_Work required_
Copy out each line of the data holding "Agregar".

Web document revisions:
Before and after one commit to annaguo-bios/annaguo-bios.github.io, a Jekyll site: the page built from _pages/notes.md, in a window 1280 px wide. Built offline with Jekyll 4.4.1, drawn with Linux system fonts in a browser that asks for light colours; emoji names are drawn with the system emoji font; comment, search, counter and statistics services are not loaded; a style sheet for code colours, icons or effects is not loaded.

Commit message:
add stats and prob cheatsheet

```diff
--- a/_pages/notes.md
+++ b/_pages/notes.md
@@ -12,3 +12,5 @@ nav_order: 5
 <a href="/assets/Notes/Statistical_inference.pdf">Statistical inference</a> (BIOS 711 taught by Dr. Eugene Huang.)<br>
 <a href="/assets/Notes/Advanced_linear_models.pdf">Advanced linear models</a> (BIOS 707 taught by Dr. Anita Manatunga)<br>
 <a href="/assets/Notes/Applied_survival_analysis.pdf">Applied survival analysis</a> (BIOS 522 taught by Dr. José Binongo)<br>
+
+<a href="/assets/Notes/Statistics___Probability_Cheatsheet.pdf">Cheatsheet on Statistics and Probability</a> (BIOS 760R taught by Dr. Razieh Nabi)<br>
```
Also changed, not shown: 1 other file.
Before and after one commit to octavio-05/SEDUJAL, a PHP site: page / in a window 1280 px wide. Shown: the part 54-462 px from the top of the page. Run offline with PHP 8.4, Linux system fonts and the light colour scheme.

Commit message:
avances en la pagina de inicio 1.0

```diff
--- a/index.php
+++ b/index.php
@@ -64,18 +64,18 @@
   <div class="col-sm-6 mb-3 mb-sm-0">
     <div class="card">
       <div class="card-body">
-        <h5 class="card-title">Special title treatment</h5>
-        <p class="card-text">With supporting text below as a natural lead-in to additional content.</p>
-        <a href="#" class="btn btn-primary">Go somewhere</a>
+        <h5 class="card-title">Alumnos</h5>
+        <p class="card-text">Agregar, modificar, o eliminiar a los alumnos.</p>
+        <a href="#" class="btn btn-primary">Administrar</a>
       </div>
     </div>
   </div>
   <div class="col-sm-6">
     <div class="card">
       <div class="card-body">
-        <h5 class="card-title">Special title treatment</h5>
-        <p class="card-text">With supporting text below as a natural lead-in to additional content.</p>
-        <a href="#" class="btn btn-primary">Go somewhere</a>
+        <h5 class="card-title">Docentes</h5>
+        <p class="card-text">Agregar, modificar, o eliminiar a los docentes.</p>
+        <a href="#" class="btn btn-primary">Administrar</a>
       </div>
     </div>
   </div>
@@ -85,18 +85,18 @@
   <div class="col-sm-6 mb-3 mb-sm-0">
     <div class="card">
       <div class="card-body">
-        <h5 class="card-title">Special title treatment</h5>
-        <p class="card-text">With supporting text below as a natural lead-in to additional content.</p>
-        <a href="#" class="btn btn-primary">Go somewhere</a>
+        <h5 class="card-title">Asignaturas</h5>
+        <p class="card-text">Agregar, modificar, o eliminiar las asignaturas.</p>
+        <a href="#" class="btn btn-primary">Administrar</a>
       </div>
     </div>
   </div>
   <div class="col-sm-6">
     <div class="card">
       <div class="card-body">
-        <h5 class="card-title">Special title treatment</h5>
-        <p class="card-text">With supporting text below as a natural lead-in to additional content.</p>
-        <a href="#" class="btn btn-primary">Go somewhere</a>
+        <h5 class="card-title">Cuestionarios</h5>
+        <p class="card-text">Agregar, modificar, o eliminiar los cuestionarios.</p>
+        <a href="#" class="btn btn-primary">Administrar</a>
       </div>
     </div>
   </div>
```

_Response to this task_
+        <p class="card-text">Agregar, modificar, o eliminiar a los alumnos.</p>
+        <p class="card-text">Agregar, modificar, o eliminiar a los docentes.</p>
+        <p class="card-text">Agregar, modificar, o eliminiar las asignaturas.</p>
+        <p class="card-text">Agregar, modificar, o eliminiar los cuestionarios.</p>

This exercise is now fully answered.